John was educated at Wellington and was a choral exhibitioner at Gonville and Caius College, Cambrdige. He qualified in Medicine at the Royal College of Surgeons and Physicians in 1945, then served in the medical branch of the RAF Voluntary Reserve from 1947 to 1949, reaching the rank of squadron leader. During the Malay Emergency he drove a jeep ambulance.
After a spell as senior resident at Nottingham’s Children’s Hospital, he became a general medical practitioner at Windsor between 1953 and 1962, during which time he thought it would be useful to obtain a university medical qualification, and so, remarkably, he sat and passed Cambridge finals in 1957.
In 1962 he moved to Eton and became junior school doctor at the College, succeeding Dr Wiley as senior school doctor in 1965 and, later, working in perfect harmony with the other school doctor, John Briscoe.
Clayton was a skilled diagnostician. When Briscoe consulted him about a boy with a rash, he employed Sherlock Holmesian techniques, enquiring whether the boy’s room was on the top floor with a window on to the roof, and if he had a pigeon as a pet. He worked out that the rash was due to pigeon mite bites.
In 1965 he became Surgeon Apothecary to the Queen’s Household at Windsor, with a surgery in the castle, and took on responsibility for the Queen Mother at Royal Lodge. For these services, he was appointed MVO in 1975 and CVO on retirement in 1986.
He also served as a medical officer to Royal Holloway College from 1953 to 1981 and to Black & Decker (1955-70). He was appointed an honorary Old Etonian in 1985 and was a Liveryman of the Society of Apothecaries.
A connoisseur of snuff, he kept various mixtures – floral for evenings, a more robust variety for mornings – each in an elegant silver case.

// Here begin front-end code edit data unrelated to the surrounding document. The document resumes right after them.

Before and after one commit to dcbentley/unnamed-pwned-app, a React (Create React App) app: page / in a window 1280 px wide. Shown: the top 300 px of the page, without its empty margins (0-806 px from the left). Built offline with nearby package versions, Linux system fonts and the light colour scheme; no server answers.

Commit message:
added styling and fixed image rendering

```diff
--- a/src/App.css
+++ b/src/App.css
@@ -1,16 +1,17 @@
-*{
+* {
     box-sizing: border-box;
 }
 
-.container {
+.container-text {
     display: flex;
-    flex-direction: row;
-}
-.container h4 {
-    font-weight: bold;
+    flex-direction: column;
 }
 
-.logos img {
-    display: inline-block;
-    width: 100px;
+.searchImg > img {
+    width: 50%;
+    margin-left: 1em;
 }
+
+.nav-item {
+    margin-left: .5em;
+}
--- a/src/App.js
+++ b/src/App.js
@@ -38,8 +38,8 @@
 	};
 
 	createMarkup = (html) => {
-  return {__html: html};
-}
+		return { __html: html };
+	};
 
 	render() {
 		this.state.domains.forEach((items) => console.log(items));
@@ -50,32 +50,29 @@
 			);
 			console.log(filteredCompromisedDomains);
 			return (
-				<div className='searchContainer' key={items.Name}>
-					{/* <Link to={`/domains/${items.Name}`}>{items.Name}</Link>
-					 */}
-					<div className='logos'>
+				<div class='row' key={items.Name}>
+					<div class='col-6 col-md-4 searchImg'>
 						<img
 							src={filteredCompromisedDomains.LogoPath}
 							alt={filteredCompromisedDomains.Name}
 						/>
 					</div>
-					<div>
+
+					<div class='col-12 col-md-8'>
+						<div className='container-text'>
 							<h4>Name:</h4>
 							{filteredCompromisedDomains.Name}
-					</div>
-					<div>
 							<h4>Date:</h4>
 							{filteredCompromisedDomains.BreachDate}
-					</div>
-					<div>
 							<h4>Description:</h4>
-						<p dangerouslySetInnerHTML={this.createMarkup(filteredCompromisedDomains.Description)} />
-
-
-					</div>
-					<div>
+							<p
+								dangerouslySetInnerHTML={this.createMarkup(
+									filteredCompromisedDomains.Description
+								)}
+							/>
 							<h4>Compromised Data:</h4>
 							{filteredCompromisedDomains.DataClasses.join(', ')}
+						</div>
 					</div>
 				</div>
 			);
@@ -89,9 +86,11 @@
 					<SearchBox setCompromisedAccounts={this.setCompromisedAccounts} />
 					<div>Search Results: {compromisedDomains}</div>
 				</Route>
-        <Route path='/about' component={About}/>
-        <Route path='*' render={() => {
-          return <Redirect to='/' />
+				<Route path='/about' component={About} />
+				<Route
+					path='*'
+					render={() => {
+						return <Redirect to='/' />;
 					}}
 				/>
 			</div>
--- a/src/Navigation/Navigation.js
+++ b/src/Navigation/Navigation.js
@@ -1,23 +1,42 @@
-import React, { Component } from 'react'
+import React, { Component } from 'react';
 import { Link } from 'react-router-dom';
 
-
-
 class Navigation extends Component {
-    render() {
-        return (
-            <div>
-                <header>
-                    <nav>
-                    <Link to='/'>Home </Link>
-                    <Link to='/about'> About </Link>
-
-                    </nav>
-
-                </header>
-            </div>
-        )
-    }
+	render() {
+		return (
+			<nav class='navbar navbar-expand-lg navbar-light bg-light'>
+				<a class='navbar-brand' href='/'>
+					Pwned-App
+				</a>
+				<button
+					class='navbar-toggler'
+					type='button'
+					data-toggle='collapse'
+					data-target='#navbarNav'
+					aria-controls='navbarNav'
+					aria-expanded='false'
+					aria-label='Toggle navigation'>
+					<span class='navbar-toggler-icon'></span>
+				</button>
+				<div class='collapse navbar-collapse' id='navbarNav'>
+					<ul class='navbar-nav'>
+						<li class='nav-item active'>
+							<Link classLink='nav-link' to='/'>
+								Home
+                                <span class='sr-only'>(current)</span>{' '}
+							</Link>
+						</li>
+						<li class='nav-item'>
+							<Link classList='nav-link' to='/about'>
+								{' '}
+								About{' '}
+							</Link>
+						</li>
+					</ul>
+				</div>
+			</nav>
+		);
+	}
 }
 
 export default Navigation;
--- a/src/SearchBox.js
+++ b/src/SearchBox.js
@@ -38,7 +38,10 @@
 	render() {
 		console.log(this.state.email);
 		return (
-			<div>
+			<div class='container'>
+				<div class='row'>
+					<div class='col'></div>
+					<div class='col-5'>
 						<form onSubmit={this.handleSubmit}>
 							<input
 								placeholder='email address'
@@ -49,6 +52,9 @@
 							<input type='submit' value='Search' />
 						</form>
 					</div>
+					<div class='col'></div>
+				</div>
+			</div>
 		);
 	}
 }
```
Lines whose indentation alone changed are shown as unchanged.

In later years John Clayton, who was unmarried, retired to a house in Market Lavington which he shared with Patrick Manley and his family and friends from Eton days, enjoying playing his Bechstein grand piano and building a reputation as a witty raconteur. He was a respected attender of the local church and a member of Dauntsey’s choral society. He was joined there by his widowed sister, Patience Marshall. After her death, he was fiercely independent until the end.